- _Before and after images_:

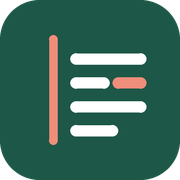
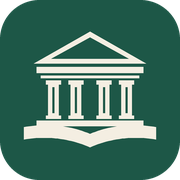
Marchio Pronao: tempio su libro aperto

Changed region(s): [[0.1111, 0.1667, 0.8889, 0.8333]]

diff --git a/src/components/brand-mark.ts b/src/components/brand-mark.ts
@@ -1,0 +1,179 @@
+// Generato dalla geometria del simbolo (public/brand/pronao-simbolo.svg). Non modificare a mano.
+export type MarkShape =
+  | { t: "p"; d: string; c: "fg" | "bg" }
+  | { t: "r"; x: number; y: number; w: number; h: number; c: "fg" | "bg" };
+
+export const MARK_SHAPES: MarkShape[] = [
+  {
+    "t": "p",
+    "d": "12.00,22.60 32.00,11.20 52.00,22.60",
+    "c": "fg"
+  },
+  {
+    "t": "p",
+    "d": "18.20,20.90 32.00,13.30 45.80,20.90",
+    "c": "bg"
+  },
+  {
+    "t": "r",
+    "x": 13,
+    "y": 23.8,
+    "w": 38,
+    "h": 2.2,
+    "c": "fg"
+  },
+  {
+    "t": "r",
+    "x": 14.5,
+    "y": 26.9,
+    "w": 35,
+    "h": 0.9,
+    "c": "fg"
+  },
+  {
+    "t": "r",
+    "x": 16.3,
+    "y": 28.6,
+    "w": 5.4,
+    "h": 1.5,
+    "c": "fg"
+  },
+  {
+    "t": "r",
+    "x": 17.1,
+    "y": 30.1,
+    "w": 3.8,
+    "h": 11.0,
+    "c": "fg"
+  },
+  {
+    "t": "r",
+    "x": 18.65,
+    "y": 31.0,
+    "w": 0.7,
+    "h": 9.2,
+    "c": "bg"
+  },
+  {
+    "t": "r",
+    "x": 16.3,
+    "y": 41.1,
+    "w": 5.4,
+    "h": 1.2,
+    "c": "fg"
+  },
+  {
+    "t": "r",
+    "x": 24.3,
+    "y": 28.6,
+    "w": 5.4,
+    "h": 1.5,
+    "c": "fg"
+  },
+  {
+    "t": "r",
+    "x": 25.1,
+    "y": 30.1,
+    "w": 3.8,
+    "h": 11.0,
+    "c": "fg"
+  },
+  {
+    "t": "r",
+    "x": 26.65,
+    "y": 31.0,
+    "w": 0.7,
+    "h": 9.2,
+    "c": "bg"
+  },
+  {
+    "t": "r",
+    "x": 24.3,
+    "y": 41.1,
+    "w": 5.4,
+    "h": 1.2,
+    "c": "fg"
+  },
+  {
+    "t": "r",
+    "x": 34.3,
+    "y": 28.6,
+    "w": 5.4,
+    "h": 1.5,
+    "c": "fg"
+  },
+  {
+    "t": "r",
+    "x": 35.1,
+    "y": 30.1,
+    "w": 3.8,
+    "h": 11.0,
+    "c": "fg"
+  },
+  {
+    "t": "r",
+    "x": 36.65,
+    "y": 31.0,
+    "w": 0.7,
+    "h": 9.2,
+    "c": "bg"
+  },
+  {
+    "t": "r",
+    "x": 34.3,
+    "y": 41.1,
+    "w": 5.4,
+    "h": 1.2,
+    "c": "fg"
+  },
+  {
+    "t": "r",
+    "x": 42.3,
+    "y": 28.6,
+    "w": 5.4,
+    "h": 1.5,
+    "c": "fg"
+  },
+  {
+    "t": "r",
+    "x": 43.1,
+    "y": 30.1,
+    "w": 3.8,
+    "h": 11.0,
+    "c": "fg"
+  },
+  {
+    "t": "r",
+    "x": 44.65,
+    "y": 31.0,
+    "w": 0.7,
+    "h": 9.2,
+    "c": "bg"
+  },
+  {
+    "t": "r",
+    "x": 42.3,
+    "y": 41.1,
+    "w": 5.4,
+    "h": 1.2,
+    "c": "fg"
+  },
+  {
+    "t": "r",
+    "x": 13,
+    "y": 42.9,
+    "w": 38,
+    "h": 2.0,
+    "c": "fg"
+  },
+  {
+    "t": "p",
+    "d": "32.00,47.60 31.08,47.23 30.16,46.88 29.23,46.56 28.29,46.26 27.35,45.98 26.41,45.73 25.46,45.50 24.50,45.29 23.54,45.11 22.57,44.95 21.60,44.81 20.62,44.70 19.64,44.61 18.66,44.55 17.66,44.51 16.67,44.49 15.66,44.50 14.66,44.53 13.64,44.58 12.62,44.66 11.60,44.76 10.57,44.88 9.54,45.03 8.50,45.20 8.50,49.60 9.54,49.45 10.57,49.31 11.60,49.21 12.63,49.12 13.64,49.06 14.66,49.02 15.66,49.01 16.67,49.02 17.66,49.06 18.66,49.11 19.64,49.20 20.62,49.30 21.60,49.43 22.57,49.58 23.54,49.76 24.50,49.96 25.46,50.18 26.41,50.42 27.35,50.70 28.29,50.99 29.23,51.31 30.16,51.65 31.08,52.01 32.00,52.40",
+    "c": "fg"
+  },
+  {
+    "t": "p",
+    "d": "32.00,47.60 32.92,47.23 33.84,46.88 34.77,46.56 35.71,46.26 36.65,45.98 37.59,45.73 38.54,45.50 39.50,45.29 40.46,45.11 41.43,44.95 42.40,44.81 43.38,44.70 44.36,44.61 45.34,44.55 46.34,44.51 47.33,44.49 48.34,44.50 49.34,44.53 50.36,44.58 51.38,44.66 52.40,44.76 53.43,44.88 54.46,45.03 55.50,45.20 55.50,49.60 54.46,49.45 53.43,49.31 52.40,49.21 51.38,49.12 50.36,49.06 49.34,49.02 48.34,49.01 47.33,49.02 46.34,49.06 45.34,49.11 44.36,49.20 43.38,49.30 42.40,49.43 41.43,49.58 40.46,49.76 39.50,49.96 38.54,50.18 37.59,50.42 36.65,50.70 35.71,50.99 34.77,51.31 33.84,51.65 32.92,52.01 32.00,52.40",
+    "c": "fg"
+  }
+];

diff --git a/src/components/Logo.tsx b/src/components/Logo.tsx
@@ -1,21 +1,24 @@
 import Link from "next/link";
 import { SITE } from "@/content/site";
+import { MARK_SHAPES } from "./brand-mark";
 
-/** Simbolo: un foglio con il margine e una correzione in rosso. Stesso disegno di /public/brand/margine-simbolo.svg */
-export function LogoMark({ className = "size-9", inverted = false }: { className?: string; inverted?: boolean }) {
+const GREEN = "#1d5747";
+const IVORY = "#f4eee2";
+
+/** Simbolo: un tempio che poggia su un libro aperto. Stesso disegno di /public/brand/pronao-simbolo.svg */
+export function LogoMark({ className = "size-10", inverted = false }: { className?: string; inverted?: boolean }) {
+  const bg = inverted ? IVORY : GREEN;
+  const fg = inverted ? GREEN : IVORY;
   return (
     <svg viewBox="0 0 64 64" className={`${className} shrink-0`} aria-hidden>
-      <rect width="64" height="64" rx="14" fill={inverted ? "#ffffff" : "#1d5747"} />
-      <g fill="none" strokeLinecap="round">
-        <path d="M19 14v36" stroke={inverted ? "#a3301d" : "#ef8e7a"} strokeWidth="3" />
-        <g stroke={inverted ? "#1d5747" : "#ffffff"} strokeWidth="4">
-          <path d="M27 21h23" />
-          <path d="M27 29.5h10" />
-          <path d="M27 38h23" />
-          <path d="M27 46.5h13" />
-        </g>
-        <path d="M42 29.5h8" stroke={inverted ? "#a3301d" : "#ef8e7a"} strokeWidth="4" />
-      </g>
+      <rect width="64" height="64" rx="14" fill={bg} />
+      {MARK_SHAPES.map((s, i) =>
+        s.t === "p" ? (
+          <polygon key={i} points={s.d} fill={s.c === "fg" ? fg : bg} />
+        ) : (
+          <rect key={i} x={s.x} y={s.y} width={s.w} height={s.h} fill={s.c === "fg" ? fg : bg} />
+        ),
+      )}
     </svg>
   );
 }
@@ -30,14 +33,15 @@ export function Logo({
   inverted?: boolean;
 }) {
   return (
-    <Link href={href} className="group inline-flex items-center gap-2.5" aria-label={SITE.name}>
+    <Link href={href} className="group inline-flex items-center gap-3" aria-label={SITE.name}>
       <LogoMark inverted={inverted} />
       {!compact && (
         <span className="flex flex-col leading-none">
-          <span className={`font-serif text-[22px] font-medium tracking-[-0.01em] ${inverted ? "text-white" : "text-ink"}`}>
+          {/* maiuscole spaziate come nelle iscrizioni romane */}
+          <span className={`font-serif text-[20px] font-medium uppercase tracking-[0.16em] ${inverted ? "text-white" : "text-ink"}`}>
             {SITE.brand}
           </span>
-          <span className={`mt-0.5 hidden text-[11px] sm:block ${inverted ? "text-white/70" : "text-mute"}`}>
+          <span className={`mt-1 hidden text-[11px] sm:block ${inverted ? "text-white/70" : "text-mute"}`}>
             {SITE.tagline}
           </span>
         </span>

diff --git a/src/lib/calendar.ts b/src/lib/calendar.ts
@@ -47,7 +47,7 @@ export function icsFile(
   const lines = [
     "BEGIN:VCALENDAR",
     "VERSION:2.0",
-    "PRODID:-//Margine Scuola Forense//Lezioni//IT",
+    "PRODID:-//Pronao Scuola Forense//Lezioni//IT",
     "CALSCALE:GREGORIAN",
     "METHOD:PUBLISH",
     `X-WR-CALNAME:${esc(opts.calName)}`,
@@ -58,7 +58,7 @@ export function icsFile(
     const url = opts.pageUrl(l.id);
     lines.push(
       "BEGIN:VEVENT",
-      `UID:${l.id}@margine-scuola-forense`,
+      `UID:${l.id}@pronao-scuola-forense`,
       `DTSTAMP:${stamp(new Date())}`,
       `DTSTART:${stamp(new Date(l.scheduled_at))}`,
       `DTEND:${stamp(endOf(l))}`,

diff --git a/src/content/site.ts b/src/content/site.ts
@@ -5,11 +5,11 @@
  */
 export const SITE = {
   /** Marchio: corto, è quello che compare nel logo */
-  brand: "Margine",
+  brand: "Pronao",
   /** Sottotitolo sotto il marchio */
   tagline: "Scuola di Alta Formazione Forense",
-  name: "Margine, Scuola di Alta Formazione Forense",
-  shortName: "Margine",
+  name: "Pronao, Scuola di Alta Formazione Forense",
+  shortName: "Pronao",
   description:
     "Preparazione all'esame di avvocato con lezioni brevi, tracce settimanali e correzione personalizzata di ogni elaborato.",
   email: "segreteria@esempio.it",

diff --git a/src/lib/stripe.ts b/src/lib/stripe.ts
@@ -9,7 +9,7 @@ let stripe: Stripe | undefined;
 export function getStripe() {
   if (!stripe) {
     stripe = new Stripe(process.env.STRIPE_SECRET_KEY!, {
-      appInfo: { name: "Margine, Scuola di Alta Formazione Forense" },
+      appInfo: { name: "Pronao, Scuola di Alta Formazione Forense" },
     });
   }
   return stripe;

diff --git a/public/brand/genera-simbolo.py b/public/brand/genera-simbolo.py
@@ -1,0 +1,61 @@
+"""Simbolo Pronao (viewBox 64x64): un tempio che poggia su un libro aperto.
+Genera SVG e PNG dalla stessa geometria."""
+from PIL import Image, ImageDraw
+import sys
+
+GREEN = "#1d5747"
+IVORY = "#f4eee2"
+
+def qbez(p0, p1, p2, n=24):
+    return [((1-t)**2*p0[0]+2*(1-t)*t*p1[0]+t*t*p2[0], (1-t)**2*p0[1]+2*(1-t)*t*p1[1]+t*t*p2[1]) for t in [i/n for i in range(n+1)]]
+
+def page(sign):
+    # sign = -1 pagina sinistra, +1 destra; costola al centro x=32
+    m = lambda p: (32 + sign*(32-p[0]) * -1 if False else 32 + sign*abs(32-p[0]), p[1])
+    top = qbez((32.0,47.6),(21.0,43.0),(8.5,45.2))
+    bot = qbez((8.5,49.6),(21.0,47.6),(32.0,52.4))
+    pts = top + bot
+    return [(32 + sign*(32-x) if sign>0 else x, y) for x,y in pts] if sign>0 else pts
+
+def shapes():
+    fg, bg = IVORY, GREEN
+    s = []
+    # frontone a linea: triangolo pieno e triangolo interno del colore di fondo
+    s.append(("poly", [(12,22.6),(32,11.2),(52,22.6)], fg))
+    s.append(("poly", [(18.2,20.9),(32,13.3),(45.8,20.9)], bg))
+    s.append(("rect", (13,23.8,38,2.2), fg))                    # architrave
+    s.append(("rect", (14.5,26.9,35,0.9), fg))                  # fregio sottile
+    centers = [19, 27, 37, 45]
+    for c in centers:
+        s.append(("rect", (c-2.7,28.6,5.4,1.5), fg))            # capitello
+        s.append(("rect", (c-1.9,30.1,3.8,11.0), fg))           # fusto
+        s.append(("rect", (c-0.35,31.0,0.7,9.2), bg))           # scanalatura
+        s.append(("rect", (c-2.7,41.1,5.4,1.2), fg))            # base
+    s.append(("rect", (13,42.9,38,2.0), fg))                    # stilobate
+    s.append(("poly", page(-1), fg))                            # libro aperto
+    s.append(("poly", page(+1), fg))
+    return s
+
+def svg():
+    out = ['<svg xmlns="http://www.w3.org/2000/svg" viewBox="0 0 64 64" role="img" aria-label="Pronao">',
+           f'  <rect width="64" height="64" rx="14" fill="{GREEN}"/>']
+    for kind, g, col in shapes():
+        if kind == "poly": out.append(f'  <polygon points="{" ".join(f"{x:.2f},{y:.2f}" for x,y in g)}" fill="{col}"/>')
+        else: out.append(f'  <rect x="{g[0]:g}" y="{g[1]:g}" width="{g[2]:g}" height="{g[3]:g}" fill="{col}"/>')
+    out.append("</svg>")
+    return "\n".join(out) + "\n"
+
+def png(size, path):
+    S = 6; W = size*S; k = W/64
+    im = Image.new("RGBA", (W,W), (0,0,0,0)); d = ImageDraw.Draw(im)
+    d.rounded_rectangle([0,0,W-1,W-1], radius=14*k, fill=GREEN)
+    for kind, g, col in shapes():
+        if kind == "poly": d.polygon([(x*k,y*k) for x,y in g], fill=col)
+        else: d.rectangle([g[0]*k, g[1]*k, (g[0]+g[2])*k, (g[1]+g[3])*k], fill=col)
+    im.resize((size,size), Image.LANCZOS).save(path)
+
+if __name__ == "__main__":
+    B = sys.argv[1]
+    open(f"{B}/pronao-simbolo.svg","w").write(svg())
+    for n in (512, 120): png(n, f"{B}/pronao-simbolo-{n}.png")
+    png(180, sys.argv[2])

...

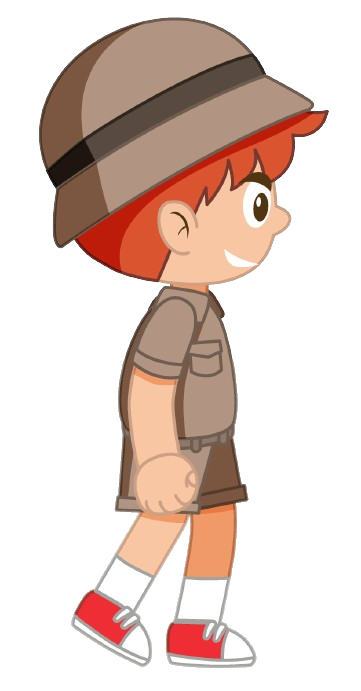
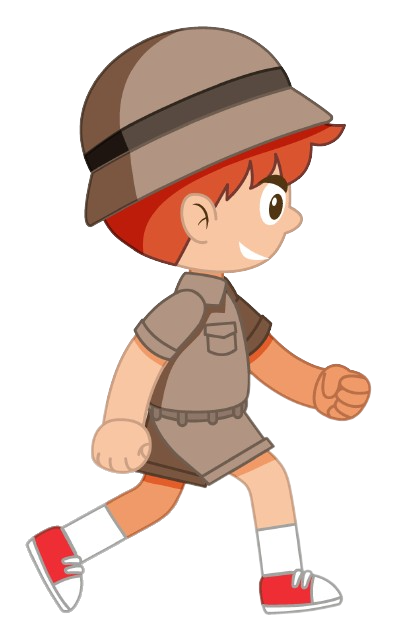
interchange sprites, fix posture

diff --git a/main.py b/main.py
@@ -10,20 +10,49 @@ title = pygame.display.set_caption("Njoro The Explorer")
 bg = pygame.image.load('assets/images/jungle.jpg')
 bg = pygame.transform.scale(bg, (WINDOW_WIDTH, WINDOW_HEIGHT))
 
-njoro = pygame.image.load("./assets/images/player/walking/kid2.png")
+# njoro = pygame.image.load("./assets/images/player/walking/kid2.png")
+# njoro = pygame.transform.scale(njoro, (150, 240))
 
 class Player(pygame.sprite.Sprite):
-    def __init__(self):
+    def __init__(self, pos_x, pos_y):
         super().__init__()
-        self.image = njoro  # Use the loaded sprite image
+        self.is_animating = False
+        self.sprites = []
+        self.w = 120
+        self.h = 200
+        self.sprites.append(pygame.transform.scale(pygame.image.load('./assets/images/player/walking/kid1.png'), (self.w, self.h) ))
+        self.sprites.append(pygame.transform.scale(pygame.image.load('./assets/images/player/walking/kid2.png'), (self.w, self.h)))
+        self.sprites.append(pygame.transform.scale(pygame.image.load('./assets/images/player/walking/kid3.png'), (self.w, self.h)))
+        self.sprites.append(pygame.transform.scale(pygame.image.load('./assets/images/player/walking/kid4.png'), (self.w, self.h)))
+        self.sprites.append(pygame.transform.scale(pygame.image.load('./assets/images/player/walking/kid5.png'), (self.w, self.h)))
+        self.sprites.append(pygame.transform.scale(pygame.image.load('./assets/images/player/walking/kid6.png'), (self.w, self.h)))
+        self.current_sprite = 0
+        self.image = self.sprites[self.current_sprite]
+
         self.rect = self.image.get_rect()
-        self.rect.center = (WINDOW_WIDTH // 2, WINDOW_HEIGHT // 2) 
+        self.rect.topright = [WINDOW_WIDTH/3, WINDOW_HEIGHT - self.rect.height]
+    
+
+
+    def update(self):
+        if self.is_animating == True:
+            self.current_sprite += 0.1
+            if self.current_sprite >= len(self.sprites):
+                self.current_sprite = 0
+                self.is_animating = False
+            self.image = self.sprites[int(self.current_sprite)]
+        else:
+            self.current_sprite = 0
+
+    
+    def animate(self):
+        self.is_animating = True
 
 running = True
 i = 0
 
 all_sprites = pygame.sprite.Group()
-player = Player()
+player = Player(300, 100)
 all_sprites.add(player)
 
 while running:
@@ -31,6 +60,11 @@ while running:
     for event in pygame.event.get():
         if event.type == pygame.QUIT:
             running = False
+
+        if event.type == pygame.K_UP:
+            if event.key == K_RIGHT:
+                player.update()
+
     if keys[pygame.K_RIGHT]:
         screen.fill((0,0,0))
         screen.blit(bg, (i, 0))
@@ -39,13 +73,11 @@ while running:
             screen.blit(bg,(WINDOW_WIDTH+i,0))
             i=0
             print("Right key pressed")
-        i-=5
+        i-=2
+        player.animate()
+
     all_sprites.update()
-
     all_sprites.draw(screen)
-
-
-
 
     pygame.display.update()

- _Problem description_: Find and copy each line above holding "none".

- _Output for this exercise_:
-      <g fill="none" strokeLinecap="round">
         <span className="flex flex-col leading-none">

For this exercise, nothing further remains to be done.